How does cupping therapy work?

Think of cupping therapy as a massage, but without the possibility of pain from too much pressure. "Instead of pressing down, the cups pull up on the muscular fascia," explains Snyder. In case you're unfamiliar, fascia is the connective tissue that surrounds and supports your muscles, bones, tendons, ligaments, organs, nerves. Fascia is able to stretch when you move, but when stressed, it can tighten around muscles, causing limited mobility and painful knots to develop, according to John Hopkins Medicine.

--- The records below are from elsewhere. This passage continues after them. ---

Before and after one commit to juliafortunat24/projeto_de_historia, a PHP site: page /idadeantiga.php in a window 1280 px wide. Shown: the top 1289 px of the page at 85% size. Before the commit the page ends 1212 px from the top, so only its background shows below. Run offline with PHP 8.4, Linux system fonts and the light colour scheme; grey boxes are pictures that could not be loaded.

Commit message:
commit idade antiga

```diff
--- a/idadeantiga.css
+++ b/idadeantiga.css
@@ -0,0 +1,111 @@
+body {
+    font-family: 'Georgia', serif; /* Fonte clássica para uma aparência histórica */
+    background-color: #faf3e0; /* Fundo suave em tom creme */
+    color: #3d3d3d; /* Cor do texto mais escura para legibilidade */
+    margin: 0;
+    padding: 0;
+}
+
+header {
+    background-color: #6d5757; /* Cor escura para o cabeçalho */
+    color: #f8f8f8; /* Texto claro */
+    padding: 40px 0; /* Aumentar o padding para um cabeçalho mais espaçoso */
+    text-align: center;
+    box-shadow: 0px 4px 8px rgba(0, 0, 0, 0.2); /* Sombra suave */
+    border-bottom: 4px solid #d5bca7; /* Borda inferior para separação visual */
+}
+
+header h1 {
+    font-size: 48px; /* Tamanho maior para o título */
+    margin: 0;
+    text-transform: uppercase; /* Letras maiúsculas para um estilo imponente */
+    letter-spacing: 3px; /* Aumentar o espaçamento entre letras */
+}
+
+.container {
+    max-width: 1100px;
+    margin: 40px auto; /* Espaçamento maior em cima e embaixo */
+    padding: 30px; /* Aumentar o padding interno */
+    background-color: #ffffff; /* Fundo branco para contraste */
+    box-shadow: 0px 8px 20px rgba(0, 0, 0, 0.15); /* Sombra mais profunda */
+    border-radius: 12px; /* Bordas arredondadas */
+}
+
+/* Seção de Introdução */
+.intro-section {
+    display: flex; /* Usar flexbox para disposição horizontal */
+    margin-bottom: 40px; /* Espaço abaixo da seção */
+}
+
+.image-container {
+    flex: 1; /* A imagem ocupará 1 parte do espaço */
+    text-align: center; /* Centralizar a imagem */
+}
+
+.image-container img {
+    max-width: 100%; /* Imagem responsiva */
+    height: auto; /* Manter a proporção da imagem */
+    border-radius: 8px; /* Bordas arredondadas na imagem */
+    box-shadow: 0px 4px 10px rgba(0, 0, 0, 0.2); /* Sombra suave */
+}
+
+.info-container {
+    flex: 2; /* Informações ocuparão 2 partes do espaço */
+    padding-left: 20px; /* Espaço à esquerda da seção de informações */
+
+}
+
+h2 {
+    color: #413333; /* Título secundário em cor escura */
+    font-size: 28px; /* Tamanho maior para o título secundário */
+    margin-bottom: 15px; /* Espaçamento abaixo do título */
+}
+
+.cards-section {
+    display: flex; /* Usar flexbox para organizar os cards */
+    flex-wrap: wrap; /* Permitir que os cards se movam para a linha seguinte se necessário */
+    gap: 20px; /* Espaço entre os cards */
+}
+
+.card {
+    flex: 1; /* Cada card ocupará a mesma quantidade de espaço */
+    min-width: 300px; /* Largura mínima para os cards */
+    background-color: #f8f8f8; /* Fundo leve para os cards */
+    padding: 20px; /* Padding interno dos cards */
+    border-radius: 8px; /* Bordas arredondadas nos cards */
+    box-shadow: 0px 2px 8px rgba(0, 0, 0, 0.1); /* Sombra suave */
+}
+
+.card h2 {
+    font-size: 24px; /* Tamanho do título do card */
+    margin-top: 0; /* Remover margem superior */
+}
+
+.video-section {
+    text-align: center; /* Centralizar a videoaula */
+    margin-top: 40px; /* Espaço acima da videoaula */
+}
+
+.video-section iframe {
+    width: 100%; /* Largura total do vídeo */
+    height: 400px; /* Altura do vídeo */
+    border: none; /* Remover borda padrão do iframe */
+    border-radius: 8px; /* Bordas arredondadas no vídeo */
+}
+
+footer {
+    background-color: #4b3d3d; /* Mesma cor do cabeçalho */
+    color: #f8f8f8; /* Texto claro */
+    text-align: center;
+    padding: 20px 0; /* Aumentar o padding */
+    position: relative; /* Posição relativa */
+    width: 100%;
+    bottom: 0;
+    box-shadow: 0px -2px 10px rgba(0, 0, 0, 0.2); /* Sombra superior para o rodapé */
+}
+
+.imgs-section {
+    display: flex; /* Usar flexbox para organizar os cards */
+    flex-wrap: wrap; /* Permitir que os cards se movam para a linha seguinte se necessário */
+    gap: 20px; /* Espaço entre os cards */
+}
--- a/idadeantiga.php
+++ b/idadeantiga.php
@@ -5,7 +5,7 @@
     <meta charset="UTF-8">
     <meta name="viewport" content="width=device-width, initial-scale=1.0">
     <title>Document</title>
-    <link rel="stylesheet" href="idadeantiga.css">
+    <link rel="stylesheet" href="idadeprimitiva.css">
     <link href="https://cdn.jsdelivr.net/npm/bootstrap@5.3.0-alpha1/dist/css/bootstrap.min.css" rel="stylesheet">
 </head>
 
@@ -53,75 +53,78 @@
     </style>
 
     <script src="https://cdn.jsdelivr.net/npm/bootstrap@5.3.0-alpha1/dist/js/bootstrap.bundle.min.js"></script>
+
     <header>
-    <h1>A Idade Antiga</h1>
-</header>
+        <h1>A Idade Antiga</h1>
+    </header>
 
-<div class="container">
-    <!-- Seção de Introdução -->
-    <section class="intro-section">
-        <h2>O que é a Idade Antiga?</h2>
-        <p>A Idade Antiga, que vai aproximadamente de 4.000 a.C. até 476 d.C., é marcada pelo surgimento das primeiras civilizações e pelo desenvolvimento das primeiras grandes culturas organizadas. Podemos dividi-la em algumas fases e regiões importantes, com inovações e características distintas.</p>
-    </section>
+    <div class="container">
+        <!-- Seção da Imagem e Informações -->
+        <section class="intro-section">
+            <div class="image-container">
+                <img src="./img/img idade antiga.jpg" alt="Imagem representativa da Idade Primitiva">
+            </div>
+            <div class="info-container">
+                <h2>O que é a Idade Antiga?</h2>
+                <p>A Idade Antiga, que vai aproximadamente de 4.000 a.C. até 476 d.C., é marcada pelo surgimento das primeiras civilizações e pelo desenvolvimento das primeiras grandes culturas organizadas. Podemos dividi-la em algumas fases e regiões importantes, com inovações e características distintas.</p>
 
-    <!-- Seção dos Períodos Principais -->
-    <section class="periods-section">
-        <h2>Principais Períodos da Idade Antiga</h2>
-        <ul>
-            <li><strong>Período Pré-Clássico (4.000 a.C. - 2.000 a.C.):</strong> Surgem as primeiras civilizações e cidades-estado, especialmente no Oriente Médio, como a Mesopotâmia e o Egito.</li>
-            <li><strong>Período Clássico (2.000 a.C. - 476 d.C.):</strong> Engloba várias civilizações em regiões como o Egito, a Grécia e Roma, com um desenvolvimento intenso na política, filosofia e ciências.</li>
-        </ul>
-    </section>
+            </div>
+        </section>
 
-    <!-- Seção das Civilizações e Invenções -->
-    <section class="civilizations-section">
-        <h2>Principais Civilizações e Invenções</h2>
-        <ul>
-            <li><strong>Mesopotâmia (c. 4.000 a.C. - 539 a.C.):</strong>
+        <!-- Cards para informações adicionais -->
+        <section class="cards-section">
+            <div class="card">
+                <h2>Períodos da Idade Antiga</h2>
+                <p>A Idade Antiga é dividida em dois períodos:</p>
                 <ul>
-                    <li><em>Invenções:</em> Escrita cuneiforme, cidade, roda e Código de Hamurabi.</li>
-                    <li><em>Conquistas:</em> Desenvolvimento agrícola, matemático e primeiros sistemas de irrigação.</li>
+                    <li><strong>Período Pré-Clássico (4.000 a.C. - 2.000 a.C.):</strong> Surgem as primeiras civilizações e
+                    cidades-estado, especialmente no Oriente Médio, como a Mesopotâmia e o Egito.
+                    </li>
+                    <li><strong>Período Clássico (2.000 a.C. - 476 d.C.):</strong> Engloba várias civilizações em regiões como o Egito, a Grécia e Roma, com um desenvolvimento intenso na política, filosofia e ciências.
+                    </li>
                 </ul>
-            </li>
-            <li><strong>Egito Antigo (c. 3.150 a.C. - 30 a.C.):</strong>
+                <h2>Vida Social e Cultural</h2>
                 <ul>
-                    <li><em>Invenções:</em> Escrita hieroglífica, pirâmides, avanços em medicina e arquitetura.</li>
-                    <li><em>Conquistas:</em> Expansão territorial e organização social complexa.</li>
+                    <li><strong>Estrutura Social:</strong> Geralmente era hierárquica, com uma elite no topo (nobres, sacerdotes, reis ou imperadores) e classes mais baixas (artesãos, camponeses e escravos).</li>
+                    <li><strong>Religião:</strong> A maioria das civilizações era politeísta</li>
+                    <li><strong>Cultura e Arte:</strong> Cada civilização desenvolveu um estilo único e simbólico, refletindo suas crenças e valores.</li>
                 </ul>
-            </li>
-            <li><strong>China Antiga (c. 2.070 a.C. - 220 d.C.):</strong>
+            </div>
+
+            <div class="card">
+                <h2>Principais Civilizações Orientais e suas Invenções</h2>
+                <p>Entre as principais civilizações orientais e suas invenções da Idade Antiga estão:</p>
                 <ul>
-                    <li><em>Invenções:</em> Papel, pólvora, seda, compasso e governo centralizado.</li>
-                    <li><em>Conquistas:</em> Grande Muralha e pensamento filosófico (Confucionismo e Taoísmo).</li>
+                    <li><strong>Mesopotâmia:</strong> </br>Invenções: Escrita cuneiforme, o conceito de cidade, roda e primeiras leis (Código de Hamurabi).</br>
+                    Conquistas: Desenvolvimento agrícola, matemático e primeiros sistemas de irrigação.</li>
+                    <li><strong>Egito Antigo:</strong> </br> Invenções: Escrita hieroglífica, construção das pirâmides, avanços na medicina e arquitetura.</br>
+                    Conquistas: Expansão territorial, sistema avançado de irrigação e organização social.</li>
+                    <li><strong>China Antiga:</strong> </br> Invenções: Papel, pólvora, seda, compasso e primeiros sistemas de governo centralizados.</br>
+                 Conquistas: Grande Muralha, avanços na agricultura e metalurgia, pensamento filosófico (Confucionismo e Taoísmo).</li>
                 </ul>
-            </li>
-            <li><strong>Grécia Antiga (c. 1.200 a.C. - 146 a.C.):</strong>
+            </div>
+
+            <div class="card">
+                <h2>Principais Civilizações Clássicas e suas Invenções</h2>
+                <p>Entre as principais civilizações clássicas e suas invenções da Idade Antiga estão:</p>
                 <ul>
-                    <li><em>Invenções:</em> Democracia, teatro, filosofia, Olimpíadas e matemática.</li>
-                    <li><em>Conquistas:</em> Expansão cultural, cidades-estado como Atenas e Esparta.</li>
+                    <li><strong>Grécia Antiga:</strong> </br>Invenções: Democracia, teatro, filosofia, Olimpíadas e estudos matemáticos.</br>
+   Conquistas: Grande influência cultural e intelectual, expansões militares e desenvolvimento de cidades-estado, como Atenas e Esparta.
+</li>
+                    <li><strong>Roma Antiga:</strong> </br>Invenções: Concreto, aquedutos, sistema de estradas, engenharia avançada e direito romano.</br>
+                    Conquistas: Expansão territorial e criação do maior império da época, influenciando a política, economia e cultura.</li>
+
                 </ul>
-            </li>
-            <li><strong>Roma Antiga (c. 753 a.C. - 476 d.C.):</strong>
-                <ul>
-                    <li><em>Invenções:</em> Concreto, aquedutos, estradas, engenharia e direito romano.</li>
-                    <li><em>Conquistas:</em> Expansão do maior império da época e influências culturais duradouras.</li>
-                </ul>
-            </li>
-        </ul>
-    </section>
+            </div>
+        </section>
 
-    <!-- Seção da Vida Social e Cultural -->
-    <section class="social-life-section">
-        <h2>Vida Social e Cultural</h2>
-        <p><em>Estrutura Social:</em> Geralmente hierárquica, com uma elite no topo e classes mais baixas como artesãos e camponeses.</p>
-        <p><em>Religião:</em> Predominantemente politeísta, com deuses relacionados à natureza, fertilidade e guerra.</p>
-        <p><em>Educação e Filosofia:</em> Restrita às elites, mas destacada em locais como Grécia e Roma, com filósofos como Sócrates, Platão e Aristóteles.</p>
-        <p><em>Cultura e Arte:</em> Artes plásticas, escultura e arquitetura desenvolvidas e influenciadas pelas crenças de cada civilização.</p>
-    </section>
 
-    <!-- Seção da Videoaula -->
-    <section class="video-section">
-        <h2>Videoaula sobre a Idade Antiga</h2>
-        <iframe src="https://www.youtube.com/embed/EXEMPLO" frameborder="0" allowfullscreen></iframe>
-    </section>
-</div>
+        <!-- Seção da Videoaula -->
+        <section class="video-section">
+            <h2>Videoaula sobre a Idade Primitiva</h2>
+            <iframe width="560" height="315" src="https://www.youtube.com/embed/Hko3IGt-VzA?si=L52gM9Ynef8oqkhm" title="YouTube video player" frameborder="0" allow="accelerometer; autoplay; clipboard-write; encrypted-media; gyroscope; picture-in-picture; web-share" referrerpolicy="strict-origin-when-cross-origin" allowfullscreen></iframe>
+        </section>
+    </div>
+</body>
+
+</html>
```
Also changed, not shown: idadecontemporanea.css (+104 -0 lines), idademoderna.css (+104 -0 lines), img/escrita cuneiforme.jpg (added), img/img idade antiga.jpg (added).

Your fascia can become stressed from poor posture, a lifestyle with limited mobility, overworking your body either through working out or repetitive movements, or trauma, such as an injury, reports John Hopkins Medicine. "The cups help reset this fascia and relax it, releasing knots and tightness," says Snyder. A cupping treatment can also stimulate blood circulation, promoting blood flow where the cups are placed, which has a healing effect, says Auth.

One of the pros of this treatment is that you can experience results after just one cupping session. "After cupping, people often report feeling a release of tight muscles and a sense of relaxation," says Snyder. Depending on your concerns, though, you may benefit from regular sessions. "There's no one-size-fits-all cupping routine, [but] your acupuncturist can recommend the frequency required to achieve your health goals," says Auth. "In general, around once per month will keep your muscles feeling great." (Related: CrossFit Athletes Share Their Tips for Dealing with Delayed-Onset Muscle Soreness)

What are the benefits of cupping therapy?

Cupping therapy is loved by active people for its ability to treat sore, achy muscles in all parts of the body, such as the upper back, shoulders, and neck, says Snyder.

In case you're still not sold, some studies show that the benefits go beyond soothing muscular pain. Cupping therapy can promote relaxation and enhance circulation, according to Auth. If you're someone who experiences chronic muscular pain, tension, or stress, you might find the intervention helpful.

It can also help with respiratory issues caused by the common cold. "Cupping [is used] to treat lingering upper respiratory issues such as a phlegmy cough or congestion by increasing the circulation in the upper body and drawing toxins to the surface for easier elimination," says Snyder.

Are there any side effects of cupping therapy?

One of the biggest concerns surrounding cupping therapy is the infamous circular bruises that happen afterward. (Insert photo of Michael Phelps circa 2016 here.) However, rest assured that the bruising looks worse than it feels.

"Cupping can result in temporary discoloration of the skin, what we call petechiae," explains Snyder. "These marks are a result of improved blood flow to the area and will dissipate either the day of treatment or up to two weeks [later], depending on the level of injury and underlying health."

Despite how it looks, the marks don't actually feel like a bruise. "These cupping marks do not hurt. In fact, you [won't] even know they [are] there," says Auth. The color of the marks can range from dark purple to light pink, or sometimes no marks at all, she explains. "A darker mark can indicate a higher level of tension, but the cups are still working even if you don't have marks." That said, you might not want to undergo cupping therapy if you have a special event coming up.

Additionally, you might need to avoid cupping therapy altogether if you have any bleeding or blood clotting disorders such as hemophilia, and those with psoriasis or eczema may also find the therapy irritating, according to the Cleveland Clinic. When in doubt, it's best to consult with a doctor if you have any concerns.

Ultimately, though, if you're someone who's experiencing aches, pains, or tension, and feel like you aren't finding relief no matter how much you foam roll, stretch, or soak with Epsom salts, cupping therapy might be just the thing you're looking for.